Top of DATA TO PROCESS

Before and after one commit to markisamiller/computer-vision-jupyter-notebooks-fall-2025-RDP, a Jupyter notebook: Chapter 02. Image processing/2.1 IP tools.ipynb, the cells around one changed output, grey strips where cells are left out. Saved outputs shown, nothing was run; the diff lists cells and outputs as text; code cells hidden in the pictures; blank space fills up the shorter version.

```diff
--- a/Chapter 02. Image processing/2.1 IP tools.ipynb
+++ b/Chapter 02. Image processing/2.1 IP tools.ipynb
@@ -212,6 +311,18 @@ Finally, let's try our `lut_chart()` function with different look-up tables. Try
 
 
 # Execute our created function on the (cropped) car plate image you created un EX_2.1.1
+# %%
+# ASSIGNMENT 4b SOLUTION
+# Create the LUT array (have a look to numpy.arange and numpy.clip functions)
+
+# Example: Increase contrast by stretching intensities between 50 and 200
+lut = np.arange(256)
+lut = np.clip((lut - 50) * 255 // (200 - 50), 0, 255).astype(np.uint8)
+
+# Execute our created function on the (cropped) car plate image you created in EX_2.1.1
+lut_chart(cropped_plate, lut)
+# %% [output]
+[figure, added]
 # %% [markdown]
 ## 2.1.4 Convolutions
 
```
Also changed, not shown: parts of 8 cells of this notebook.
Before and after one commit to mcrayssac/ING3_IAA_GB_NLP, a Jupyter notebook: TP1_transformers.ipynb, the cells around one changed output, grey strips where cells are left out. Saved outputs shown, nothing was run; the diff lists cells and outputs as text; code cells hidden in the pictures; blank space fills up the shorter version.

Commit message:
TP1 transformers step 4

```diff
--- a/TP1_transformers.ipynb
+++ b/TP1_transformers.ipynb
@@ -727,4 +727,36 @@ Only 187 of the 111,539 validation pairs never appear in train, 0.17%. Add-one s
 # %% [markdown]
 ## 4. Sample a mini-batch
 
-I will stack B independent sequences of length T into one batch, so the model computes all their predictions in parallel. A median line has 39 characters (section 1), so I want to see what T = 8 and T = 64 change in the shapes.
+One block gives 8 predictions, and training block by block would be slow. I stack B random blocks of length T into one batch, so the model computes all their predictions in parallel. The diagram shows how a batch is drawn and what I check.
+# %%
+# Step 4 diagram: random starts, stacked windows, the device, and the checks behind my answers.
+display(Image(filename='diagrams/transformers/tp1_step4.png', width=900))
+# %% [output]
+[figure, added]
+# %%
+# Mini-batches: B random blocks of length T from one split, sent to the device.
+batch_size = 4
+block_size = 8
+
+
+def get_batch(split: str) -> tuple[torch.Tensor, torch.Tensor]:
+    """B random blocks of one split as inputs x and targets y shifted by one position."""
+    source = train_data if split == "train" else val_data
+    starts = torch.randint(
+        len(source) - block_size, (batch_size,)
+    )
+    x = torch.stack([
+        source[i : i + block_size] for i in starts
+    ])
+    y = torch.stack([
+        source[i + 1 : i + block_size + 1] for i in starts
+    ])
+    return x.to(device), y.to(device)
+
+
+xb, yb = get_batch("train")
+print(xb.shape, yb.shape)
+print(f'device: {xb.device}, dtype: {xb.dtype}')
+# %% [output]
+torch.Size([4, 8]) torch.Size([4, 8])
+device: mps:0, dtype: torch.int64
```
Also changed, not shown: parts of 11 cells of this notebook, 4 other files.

Bottom of DATA TO PROCESS

== TRY IT ==
Where a line in the records above contains the word "Execute", copy that line.

== TASK RESULT ==
 # Execute our created function on the (cropped) car plate image you created un EX_2.1.1
+# Execute our created function on the (cropped) car plate image you created in EX_2.1.1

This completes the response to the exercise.